Lower-frequency gravitational waves are thought to be produced by enormous black holes at the centers of galaxies, up to billions of times the mass of our sun, that lumber around each other slowly and have millions of years to go before merging. Higher-frequency gravitational waves are thought to be produced by smaller pairs of black holes that zip around each other quickly in the final seconds before they collide.
Scientists have discovered the first proof that gravitational waves, which ripple spacetime, are permeating the background of our cosmos and the Earth. It is believed that pairs of supermassive black holes that are leisurely spiraling together before they combine are the primary source of the waves, which oscillate very slowly over many years or even decades.
Thanks to 15 years’ worth of observations made by the North American Nanohertz Observatory for Gravitational Waves (NANOGrav), the study was possible. NANOGrav is thought to have picked up a collective hum of gravitational waves from many pairs of merging supermassive black holes throughout the universe.
Katerina Chatziioannou, a NANOGrav team member and an assistant professor of physics at Caltech, said, “People compare this signal to more of a background murmur as opposed to the shouts that LIGO picks up.”
The pulsar-timing array is another name for NANOGrav’s pulsar network. The pulsars, created when enormous stars explode, emit light beacons that quickly spin around at regular intervals. These pass past at a predictable rate, like lighthouse beacons. Timing can be predicted to be within tens of nanoseconds. In some instances, they are as accurate as atomic clocks.
Patrick Meyers, a NANOGrav team member and postdoctoral scholar research associate at Caltech, said, “These are like lighthouse beacons that sweep by regularly. You can predict the timing to a level of tens of nanoseconds. They have the same level of precision as atomic clocks in some cases.”
Gravitational waves slightly stretch and compress spacetime as they move across the universe. The timing of the pulsars’ light flashes can be delayed or advanced due to this stretching and constriction, which can cause the distance between Earth and a particular pulsar to shift minutely. The scientist’s team created software programs to examine the timing of pairs of pulsars in their network to look for the gravitational wave hum as a background noise source.

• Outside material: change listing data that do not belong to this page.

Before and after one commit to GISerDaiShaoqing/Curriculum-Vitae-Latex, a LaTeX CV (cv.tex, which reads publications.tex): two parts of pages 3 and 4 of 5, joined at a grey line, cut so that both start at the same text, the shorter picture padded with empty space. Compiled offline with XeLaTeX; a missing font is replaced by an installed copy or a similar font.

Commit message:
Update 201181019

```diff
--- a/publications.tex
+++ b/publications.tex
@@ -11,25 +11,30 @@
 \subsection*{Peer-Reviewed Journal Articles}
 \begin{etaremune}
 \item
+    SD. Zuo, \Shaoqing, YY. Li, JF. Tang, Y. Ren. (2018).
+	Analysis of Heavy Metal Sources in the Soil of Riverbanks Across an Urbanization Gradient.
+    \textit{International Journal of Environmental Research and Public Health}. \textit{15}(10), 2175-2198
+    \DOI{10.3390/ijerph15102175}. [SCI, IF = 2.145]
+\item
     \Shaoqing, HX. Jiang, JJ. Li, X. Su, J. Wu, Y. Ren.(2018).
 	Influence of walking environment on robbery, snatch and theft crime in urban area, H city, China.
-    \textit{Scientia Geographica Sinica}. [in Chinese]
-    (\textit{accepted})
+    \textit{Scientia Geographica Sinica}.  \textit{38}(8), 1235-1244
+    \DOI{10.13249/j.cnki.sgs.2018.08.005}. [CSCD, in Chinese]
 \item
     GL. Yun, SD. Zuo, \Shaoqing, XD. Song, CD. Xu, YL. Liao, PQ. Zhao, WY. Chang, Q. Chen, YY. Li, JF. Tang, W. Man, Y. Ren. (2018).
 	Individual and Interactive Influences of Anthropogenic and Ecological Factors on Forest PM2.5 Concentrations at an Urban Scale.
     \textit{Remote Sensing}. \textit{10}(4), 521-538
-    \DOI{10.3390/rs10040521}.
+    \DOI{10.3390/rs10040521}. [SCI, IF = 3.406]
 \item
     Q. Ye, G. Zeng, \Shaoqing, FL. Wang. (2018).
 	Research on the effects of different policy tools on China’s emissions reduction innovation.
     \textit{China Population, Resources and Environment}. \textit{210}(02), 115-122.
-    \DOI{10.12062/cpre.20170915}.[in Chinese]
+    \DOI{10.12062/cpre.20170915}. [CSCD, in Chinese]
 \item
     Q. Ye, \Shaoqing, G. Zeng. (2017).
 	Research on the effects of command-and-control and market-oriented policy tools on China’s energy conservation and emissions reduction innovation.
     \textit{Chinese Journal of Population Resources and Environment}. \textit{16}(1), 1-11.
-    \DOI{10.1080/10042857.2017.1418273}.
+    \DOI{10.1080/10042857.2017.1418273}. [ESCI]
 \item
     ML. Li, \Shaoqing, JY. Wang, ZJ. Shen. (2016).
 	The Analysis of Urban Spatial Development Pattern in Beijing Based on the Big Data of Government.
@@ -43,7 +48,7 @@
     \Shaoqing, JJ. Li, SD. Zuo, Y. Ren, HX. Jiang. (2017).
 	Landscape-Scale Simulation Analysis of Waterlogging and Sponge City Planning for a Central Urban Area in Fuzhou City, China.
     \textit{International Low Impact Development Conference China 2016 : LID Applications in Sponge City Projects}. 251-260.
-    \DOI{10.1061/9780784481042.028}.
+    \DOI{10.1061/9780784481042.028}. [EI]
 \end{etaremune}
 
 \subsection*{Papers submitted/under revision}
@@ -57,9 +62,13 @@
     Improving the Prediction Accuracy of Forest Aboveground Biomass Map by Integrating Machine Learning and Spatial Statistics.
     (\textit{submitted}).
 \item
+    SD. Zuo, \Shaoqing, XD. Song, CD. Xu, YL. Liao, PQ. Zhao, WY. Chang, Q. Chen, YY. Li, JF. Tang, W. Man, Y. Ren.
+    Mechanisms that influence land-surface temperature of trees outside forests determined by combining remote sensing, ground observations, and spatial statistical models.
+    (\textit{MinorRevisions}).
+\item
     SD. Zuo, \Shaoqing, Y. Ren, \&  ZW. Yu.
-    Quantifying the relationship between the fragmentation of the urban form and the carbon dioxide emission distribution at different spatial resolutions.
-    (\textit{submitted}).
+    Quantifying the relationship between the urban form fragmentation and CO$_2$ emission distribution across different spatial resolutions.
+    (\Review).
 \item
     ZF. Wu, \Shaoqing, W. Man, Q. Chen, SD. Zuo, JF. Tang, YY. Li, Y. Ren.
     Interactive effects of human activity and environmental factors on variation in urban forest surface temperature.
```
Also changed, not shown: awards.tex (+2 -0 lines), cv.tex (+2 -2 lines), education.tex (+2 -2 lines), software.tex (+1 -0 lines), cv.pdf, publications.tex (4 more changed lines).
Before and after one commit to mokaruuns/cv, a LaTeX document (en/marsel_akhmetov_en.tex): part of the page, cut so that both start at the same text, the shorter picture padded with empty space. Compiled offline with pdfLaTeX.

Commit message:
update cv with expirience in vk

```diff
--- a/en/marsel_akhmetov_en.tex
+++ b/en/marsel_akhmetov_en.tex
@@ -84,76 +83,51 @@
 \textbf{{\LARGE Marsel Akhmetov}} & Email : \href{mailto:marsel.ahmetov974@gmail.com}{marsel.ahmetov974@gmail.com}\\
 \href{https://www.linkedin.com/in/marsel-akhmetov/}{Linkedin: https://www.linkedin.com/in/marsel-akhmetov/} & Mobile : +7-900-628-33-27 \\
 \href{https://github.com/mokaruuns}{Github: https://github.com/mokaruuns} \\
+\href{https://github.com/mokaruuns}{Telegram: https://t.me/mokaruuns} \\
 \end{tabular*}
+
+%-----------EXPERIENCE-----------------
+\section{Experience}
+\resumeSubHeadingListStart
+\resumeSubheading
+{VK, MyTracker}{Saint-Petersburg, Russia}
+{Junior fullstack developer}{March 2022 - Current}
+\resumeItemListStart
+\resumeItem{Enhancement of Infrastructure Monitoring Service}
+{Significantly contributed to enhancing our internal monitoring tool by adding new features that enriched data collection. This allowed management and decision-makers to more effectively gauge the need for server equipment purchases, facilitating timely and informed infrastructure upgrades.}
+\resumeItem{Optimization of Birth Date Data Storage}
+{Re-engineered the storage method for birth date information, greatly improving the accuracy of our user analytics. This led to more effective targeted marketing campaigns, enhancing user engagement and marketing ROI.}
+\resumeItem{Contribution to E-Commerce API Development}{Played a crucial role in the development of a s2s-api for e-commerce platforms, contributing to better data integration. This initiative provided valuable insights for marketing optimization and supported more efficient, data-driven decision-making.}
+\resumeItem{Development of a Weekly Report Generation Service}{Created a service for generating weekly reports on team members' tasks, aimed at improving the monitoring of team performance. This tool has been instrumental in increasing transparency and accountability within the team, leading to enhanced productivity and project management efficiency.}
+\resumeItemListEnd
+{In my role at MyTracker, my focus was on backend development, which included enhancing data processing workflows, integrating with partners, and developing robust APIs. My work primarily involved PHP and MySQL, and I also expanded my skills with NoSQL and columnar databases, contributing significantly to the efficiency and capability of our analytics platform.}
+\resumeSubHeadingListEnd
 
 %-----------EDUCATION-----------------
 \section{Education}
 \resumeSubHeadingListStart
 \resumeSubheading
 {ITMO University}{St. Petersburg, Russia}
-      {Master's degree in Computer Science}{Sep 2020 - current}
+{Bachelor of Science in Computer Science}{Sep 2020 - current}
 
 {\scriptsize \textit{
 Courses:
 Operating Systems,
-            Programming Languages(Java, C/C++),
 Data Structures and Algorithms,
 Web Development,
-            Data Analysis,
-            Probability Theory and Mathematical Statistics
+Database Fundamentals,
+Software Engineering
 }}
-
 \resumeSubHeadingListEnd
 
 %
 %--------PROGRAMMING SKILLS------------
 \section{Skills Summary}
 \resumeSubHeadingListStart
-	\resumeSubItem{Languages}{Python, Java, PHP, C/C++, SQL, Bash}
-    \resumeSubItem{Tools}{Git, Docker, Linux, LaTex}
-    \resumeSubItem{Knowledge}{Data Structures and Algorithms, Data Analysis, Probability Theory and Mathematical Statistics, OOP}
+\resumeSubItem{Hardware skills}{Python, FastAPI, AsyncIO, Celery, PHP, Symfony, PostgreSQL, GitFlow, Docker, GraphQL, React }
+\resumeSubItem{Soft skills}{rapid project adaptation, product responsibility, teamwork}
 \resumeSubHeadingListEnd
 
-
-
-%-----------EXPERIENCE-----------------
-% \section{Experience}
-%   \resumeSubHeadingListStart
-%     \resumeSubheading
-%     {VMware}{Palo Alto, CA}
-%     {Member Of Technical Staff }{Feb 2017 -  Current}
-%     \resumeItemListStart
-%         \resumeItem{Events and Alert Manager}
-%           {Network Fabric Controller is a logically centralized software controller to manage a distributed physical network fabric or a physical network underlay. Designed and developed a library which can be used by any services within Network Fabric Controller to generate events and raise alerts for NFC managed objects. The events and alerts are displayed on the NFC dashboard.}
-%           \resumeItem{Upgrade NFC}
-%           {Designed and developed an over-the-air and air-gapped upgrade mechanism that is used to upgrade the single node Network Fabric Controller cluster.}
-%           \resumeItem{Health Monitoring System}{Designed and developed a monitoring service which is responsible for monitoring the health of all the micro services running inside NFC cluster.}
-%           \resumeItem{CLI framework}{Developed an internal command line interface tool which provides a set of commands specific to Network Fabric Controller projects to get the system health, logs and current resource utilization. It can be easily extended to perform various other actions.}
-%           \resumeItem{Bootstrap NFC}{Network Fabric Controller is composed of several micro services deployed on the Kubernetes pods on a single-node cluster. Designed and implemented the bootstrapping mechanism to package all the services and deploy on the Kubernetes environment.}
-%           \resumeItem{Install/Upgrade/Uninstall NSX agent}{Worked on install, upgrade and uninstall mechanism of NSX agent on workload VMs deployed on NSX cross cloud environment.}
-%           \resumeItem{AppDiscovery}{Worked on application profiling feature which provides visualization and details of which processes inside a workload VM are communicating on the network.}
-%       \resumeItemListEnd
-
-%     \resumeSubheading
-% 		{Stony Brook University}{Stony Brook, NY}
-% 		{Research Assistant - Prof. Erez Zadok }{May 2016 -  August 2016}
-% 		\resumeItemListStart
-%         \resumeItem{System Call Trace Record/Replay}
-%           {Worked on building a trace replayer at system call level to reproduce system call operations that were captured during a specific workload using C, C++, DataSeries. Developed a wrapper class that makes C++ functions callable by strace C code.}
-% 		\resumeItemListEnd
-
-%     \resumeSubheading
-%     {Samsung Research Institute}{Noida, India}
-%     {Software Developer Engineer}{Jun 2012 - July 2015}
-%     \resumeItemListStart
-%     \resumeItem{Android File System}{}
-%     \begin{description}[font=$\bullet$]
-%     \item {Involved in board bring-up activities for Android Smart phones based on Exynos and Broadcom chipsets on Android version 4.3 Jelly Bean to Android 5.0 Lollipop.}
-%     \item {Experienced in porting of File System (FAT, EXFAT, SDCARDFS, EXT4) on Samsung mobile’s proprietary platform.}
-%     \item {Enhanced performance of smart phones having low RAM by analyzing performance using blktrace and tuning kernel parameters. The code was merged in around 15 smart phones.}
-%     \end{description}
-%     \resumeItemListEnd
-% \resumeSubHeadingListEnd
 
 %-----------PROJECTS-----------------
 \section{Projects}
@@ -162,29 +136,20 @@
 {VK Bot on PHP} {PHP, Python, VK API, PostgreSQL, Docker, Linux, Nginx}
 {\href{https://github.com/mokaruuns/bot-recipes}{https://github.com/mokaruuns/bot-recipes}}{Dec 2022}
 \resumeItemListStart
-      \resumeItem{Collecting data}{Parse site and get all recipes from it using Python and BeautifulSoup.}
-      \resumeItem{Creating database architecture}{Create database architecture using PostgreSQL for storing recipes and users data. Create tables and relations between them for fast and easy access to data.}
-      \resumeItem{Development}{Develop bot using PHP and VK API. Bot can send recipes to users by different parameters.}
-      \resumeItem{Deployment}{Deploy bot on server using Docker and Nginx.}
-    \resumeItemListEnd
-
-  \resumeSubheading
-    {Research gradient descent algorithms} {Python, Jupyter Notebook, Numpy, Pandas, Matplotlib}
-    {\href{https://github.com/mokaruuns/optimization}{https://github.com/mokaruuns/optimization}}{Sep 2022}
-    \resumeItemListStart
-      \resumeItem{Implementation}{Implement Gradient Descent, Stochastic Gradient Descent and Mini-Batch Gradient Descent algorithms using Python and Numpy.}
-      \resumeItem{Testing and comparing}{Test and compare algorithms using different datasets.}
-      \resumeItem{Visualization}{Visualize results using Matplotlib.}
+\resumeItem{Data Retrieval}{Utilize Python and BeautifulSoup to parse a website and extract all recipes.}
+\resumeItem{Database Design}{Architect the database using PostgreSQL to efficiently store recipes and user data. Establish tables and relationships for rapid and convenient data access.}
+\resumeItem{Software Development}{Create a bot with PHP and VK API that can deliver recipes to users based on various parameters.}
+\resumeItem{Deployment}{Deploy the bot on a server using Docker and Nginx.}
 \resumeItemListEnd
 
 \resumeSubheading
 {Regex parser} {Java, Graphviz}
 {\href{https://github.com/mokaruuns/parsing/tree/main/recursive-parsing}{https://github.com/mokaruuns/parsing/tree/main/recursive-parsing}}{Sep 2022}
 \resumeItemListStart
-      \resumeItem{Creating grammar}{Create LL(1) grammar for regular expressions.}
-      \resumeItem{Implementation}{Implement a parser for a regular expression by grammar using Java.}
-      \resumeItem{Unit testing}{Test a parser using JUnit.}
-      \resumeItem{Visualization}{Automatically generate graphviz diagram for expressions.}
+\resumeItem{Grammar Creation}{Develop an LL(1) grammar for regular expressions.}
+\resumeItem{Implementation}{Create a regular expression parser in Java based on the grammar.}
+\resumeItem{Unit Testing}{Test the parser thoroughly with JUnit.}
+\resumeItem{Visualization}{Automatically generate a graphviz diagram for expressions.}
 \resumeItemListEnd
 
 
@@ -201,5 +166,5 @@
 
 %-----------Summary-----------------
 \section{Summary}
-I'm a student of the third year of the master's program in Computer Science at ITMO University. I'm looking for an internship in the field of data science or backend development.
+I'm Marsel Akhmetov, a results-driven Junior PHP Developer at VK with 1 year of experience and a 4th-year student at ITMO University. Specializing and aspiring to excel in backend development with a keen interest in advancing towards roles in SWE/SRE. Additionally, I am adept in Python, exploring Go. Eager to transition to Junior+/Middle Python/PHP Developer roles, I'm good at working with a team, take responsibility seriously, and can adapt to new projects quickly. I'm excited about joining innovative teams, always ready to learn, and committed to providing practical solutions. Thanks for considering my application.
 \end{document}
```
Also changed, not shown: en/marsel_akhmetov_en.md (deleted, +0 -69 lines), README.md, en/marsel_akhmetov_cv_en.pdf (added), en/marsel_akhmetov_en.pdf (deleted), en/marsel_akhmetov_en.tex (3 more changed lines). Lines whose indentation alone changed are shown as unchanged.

Joseph Lazio, a NANOGrav team member and a principal scientist at the Jet Propulsion Laboratory (JPL), said, “Imagine lots of ripples on an ocean from pairs of supermassive black holes scattered throughout. Now, we’re sitting here on Earth, which acts like a buoy along with the pulsars, and we try to measure how the ripples are changing and causing the other buoys to move toward and away from us.”
Michele Vallisneri, a NANOgrav team member and a senior research scientist at JPL, said, “To tease out the gravitational-wave background, we had to nail down a multitude of confusing effects, such as the motion of the pulsars, the perturbations due to the free electrons in our galaxy, the instabilities of the reference clocks at the radio observatories, and even the precise location of the center of the solar system, which we determined with help from NASA’s Juno and Cassini missions.”
A series of papers detailing the new NANOGrav results have been accepted for publication in The Astrophysical Journal Letters.